Start of THE DATA

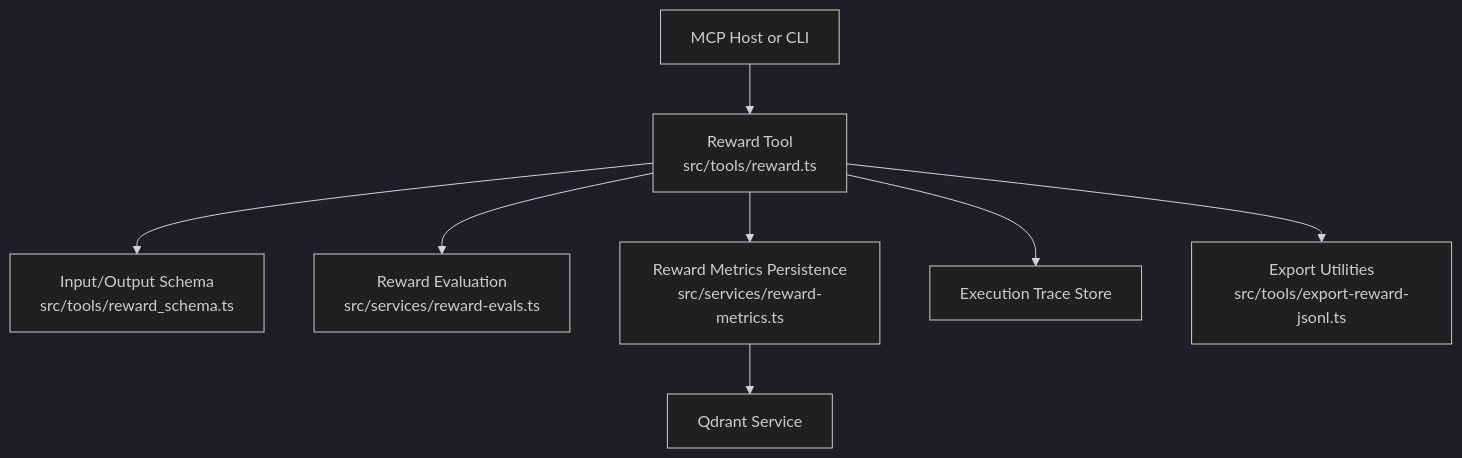
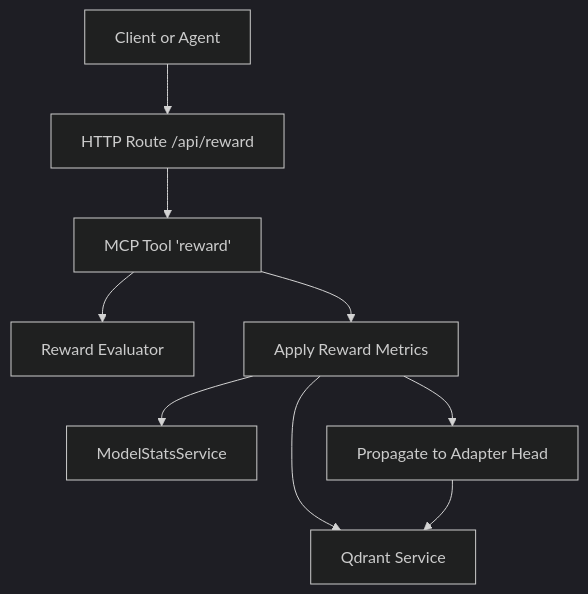
Before and after one commit to SquadRules/mcp: the first of 7 diagrams in .qoder/repowiki/en/content/MCP Tools Reference/Reward Tool.md, drawn with Mermaid (dark theme). The commit also changed other lines of this file and 553 other files, not shown here.

````diff
--- a/.qoder/repowiki/en/content/MCP Tools Reference/Reward Tool.md
+++ b/.qoder/repowiki/en/content/MCP Tools Reference/Reward Tool.md
@@ -36,10 +39,11 @@
 ```mermaid
 graph TB
-Client["MCP Host or CLI"] --> Tool["Reward Tool<br/>src/tools/reward.ts"]
-Tool --> Schema["Input/Output Schema<br/>src/tools/reward_schema.ts"]
-Tool --> Eval["Reward Evaluation<br/>src/services/reward-evals.ts"]
-Tool --> Metrics["Reward Metrics Persistence<br/>src/services/reward-metrics.ts"]
-Tool --> Trace["Execution Trace Store"]
+Client["Client or Agent"] --> HTTP["HTTP Route /api/reward"]
+HTTP --> Tool["MCP Tool 'reward'"]
+Tool --> Eval["Reward Evaluator"]
+Tool --> Metrics["Apply Reward Metrics"]
 Metrics --> Qdrant["Qdrant Service"]
-Tool --> Export["Export Utilities<br/>src/tools/export-reward-jsonl.ts"]
+Metrics --> Stats["ModelStatsService"]
+Metrics --> Propagate["Propagate to Adapter Head"]
+Propagate --> Qdrant
 ```
````
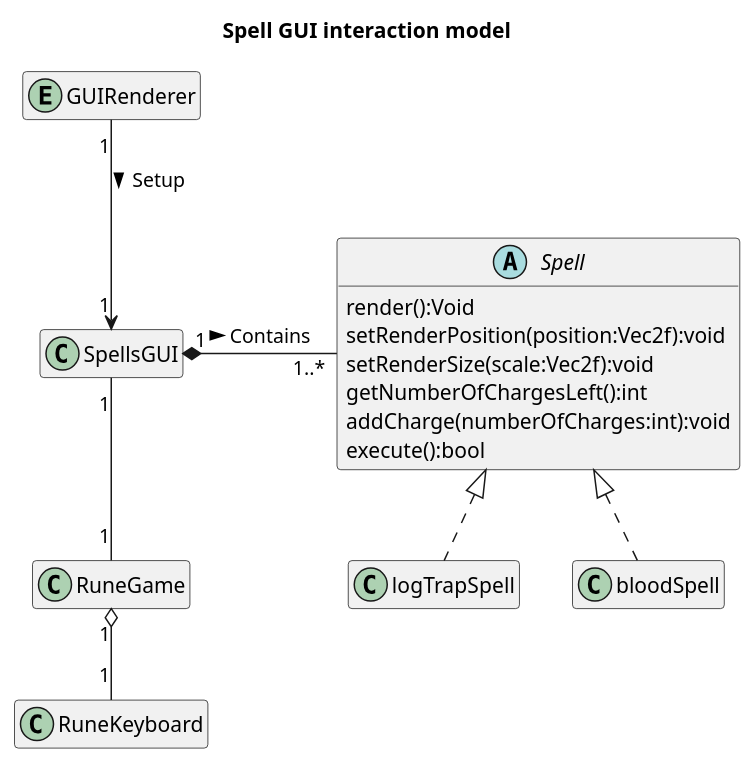
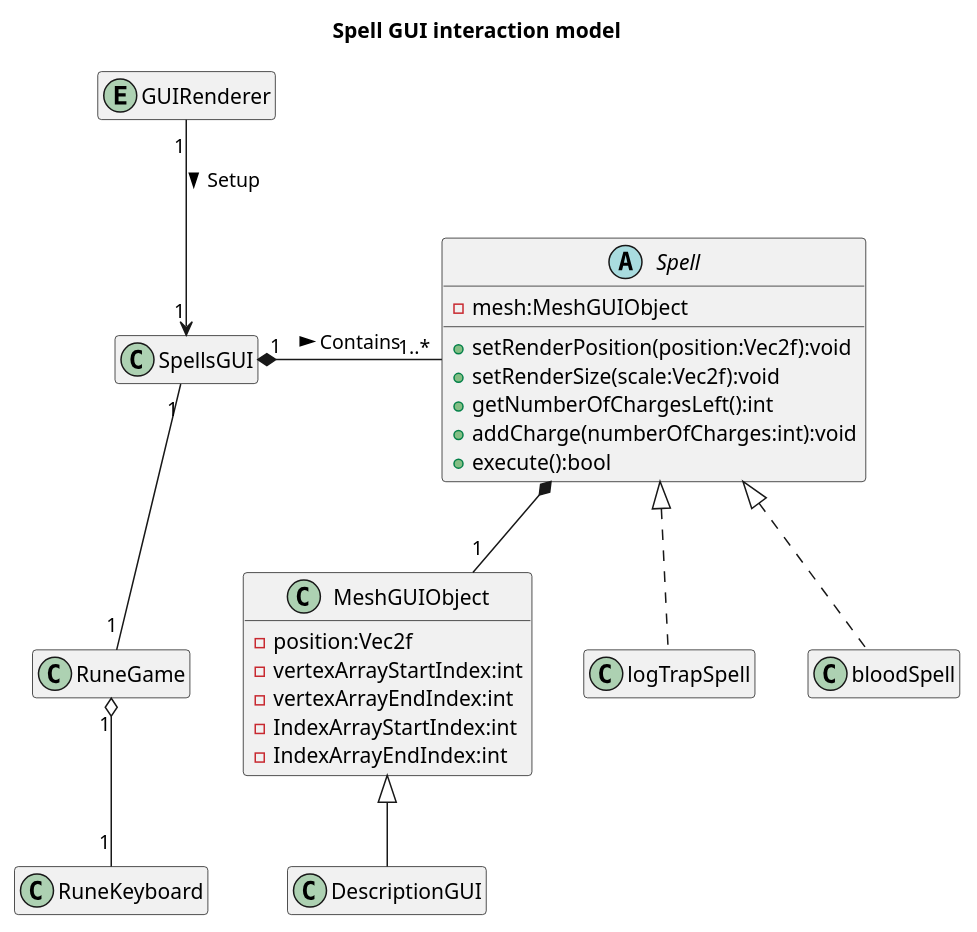
One commit to Kuift/The_Guiftmo_Project changed the diagram in docs/conception.puml. Above: the diagram before and after it, drawn with PlantUML.

Commit message:
updated conception

```diff
--- a/docs/conception.puml
+++ b/docs/conception.puml
@@ -1,29 +1,42 @@
 @startuml Conception
 
 skinparam defaultfontname Verdana
 title Spell GUI interaction model
 
 hide empty members
 abstract Spell
 {
-    render():Void
-    setRenderPosition(position:Vec2f):void
-    setRenderSize(scale:Vec2f):void
-    getNumberOfChargesLeft():int
-    addCharge(numberOfCharges:int):void
-    execute():bool
+    - mesh:MeshGUIObject
+    + setRenderPosition(position:Vec2f):void
+    + setRenderSize(scale:Vec2f):void
+    + getNumberOfChargesLeft():int
+    + addCharge(numberOfCharges:int):void
+    + execute():bool
+}
+class MeshGUIObject
+{
+  - position:Vec2f
+  - vertexArrayStartIndex:int
+  - vertexArrayEndIndex:int
+  - IndexArrayStartIndex:int
+  - IndexArrayEndIndex:int
+}
+class DescriptionGUI extends MeshGUIObject
+{
+
 }
 class logTrapSpell implements Spell
 {
 
 }
 class bloodSpell implements Spell
 class SpellsGUI
 Entity GUIRenderer
 class RuneGame
 class RuneKeyboard
 GUIRenderer "1"--> "1" SpellsGUI : Setup >
 SpellsGUI "1" *- "1..*" Spell : Contains >
 SpellsGUI "1" -- "1"  RuneGame
 RuneGame "1" o-- "1" RuneKeyboard
+Spell *-- "1" MeshGUIObject
 @enduml
```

End of THE DATA

» **TASK**
Wherever the word "SpellsGUI" turns up in the records above, copy the line that holds it.

» **THE COMPLETED TASK**
 class SpellsGUI
 GUIRenderer "1"--> "1" SpellsGUI : Setup >
 SpellsGUI "1" *- "1..*" Spell : Contains >
 SpellsGUI "1" -- "1"  RuneGame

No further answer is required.